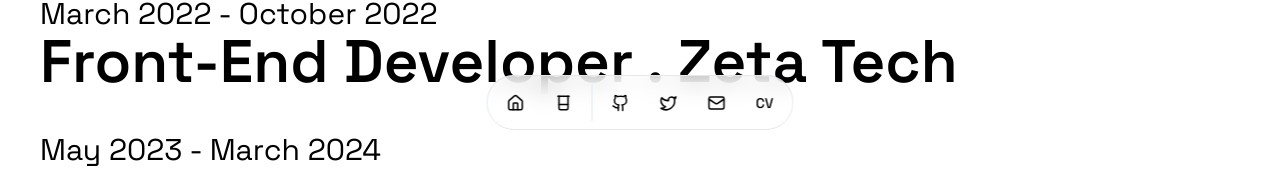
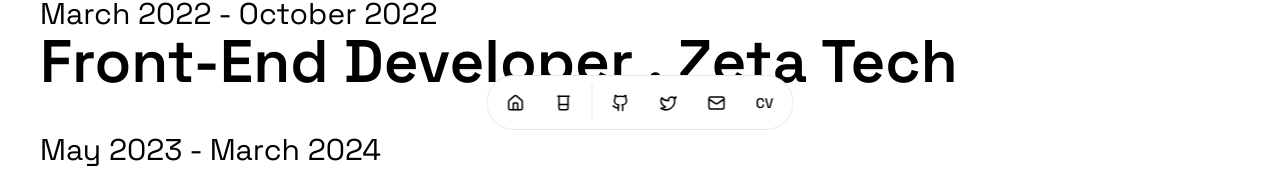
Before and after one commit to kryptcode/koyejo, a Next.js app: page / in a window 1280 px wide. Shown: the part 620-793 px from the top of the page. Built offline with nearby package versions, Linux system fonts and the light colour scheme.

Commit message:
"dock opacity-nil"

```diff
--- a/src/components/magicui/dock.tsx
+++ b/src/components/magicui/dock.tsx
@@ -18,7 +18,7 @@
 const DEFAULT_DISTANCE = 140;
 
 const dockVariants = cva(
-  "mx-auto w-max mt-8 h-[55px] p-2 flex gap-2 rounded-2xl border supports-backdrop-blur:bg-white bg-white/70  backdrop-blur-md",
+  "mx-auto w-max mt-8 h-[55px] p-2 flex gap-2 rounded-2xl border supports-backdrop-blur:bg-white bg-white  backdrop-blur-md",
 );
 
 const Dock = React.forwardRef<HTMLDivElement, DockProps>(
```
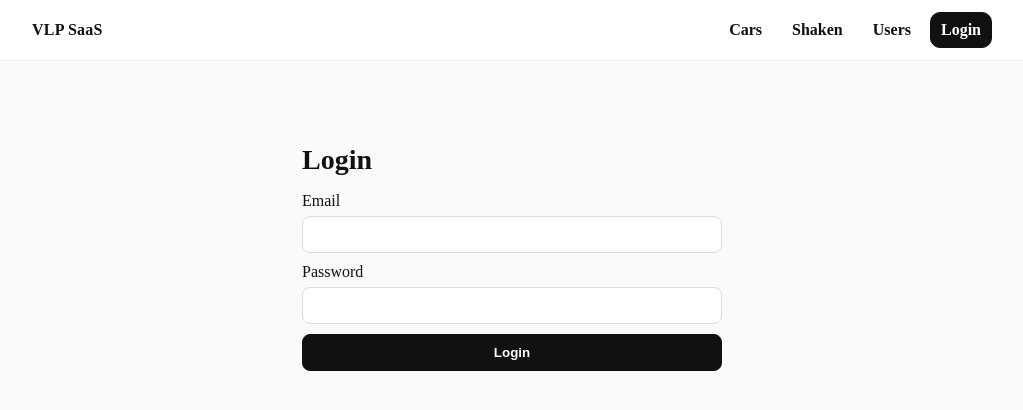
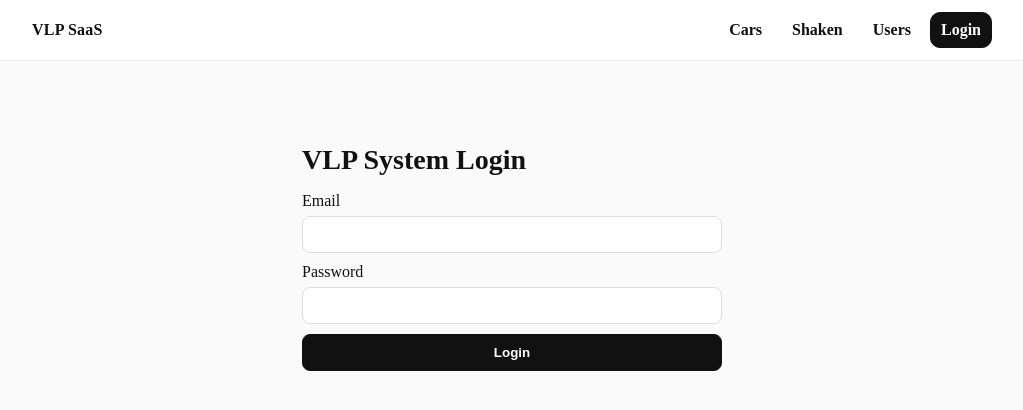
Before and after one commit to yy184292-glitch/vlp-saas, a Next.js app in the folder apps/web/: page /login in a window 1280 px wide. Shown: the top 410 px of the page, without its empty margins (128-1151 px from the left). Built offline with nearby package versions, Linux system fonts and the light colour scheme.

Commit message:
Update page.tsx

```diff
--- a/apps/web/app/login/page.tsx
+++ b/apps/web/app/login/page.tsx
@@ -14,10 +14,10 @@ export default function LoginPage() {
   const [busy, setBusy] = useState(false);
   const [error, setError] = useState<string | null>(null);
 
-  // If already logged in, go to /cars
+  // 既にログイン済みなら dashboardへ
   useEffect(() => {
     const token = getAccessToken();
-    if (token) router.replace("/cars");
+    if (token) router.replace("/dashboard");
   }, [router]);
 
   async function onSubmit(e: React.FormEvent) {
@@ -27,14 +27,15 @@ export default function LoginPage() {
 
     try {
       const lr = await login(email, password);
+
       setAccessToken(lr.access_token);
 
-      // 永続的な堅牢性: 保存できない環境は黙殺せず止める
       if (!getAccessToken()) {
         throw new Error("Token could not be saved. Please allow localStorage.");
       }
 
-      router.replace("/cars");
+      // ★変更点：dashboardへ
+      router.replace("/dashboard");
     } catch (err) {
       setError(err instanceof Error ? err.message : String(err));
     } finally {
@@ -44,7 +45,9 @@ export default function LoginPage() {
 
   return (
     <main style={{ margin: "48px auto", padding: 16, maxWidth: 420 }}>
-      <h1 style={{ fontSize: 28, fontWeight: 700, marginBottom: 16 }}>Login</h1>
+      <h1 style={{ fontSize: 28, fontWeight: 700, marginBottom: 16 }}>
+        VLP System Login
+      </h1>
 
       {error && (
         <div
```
══════════
## About this exercise
Write the records out again in full, exactly, and skip every picture.

## Solution for this task
Before and after one commit to kryptcode/koyejo, a Next.js app: page / in a window 1280 px wide. Shown: the part 620-793 px from the top of the page. Built offline with nearby package versions, Linux system fonts and the light colour scheme.

Commit message:
"dock opacity-nil"

```diff
--- a/src/components/magicui/dock.tsx
+++ b/src/components/magicui/dock.tsx
@@ -18,7 +18,7 @@
 const DEFAULT_DISTANCE = 140;
 
 const dockVariants = cva(
-  "mx-auto w-max mt-8 h-[55px] p-2 flex gap-2 rounded-2xl border supports-backdrop-blur:bg-white bg-white/70  backdrop-blur-md",
+  "mx-auto w-max mt-8 h-[55px] p-2 flex gap-2 rounded-2xl border supports-backdrop-blur:bg-white bg-white  backdrop-blur-md",
 );
 
 const Dock = React.forwardRef<HTMLDivElement, DockProps>(
```
Before and after one commit to yy184292-glitch/vlp-saas, a Next.js app in the folder apps/web/: page /login in a window 1280 px wide. Shown: the top 410 px of the page, without its empty margins (128-1151 px from the left). Built offline with nearby package versions, Linux system fonts and the light colour scheme.

Commit message:
Update page.tsx

```diff
--- a/apps/web/app/login/page.tsx
+++ b/apps/web/app/login/page.tsx
@@ -14,10 +14,10 @@ export default function LoginPage() {
   const [busy, setBusy] = useState(false);
   const [error, setError] = useState<string | null>(null);
 
-  // If already logged in, go to /cars
+  // 既にログイン済みなら dashboardへ
   useEffect(() => {
     const token = getAccessToken();
-    if (token) router.replace("/cars");
+    if (token) router.replace("/dashboard");
   }, [router]);
 
   async function onSubmit(e: React.FormEvent) {
@@ -27,14 +27,15 @@ export default function LoginPage() {
 
     try {
       const lr = await login(email, password);
+
       setAccessToken(lr.access_token);
 
-      // 永続的な堅牢性: 保存できない環境は黙殺せず止める
       if (!getAccessToken()) {
         throw new Error("Token could not be saved. Please allow localStorage.");
       }
 
-      router.replace("/cars");
+      // ★変更点：dashboardへ
+      router.replace("/dashboard");
     } catch (err) {
       setError(err instanceof Error ? err.message : String(err));
     } finally {
@@ -44,7 +45,9 @@ export default function LoginPage() {
 
   return (
     <main style={{ margin: "48px auto", padding: 16, maxWidth: 420 }}>
-      <h1 style={{ fontSize: 28, fontWeight: 700, marginBottom: 16 }}>Login</h1>
+      <h1 style={{ fontSize: 28, fontWeight: 700, marginBottom: 16 }}>
+        VLP System Login
+      </h1>
 
       {error && (
         <div
```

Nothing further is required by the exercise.